INSTRUCTIONS TO FOLLOW:
Filter out every line below that lacks "toàn", and copy the rest.

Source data
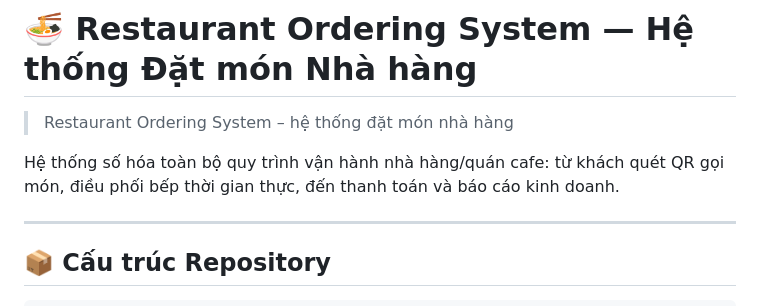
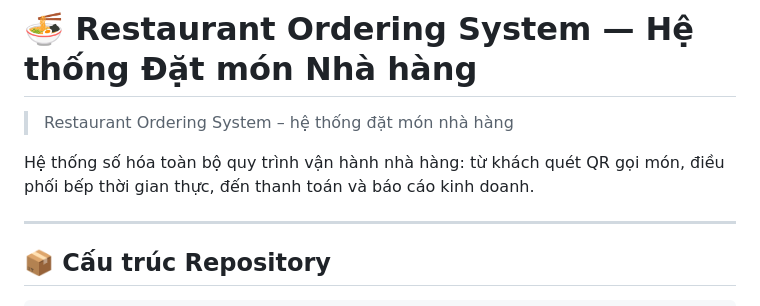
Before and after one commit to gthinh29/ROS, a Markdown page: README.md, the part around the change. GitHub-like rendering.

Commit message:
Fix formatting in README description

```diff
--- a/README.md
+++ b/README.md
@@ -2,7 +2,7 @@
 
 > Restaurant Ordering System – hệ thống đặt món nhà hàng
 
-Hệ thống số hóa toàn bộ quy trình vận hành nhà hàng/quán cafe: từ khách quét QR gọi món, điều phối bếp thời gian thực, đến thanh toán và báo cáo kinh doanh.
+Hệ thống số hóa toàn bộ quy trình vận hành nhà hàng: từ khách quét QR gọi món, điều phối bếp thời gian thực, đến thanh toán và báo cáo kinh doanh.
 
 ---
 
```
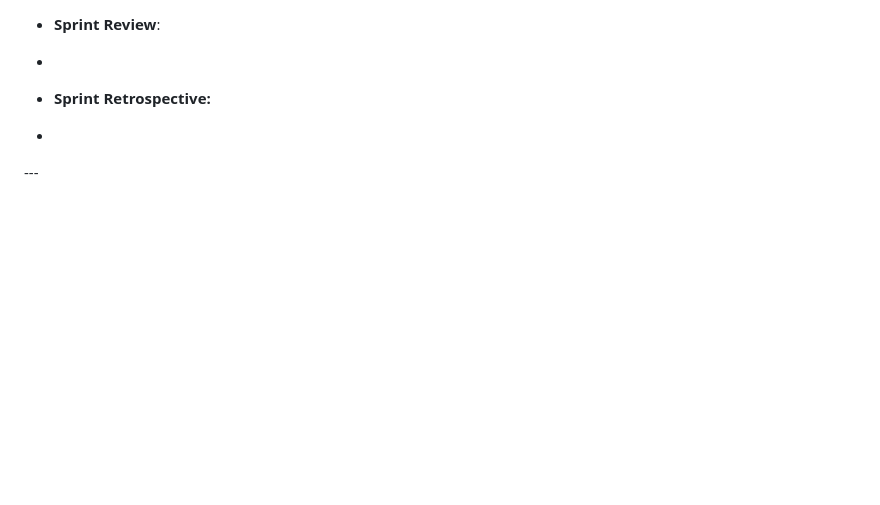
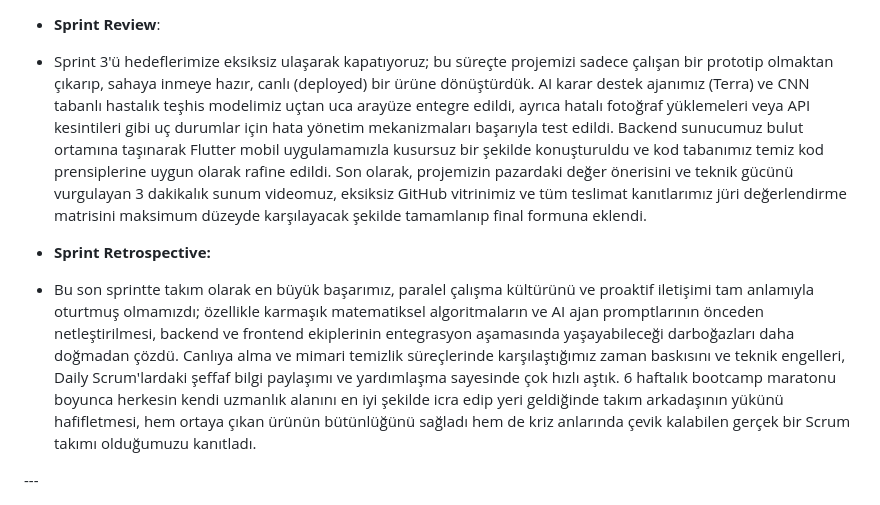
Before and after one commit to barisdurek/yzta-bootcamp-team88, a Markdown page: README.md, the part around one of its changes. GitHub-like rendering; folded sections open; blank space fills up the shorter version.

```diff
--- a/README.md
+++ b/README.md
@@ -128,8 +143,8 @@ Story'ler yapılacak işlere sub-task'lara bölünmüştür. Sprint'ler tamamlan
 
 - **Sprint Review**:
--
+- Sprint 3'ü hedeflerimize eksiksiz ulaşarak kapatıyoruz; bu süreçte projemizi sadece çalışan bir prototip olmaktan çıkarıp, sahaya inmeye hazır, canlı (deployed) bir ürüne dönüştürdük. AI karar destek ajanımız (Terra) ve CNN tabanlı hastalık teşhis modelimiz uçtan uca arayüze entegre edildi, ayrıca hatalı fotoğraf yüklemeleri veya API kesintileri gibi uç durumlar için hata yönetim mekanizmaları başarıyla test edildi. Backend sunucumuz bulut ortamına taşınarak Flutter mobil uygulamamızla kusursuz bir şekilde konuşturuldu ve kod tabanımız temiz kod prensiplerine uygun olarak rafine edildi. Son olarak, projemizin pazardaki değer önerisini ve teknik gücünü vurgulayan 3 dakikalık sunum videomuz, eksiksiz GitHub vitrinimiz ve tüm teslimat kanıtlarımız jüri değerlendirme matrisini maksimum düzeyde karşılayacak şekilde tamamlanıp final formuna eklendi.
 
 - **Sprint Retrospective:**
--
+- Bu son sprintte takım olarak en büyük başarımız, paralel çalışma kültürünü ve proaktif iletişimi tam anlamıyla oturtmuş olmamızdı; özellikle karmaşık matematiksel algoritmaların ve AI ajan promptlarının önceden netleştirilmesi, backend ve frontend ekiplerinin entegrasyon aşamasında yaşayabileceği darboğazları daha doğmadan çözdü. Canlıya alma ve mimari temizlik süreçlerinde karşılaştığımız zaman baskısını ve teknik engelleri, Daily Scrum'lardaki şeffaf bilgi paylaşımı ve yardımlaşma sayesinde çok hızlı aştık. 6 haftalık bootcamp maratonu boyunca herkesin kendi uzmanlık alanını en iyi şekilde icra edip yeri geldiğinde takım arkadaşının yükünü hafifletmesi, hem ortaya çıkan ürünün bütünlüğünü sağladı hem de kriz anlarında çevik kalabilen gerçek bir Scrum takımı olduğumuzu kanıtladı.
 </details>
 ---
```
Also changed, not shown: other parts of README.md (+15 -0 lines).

ANSWER AREA:
-Hệ thống số hóa toàn bộ quy trình vận hành nhà hàng/quán cafe: từ khách quét QR gọi món, điều phối bếp thời gian thực, đến thanh toán và báo cáo kinh doanh.
+Hệ thống số hóa toàn bộ quy trình vận hành nhà hàng: từ khách quét QR gọi món, điều phối bếp thời gian thực, đến thanh toán và báo cáo kinh doanh.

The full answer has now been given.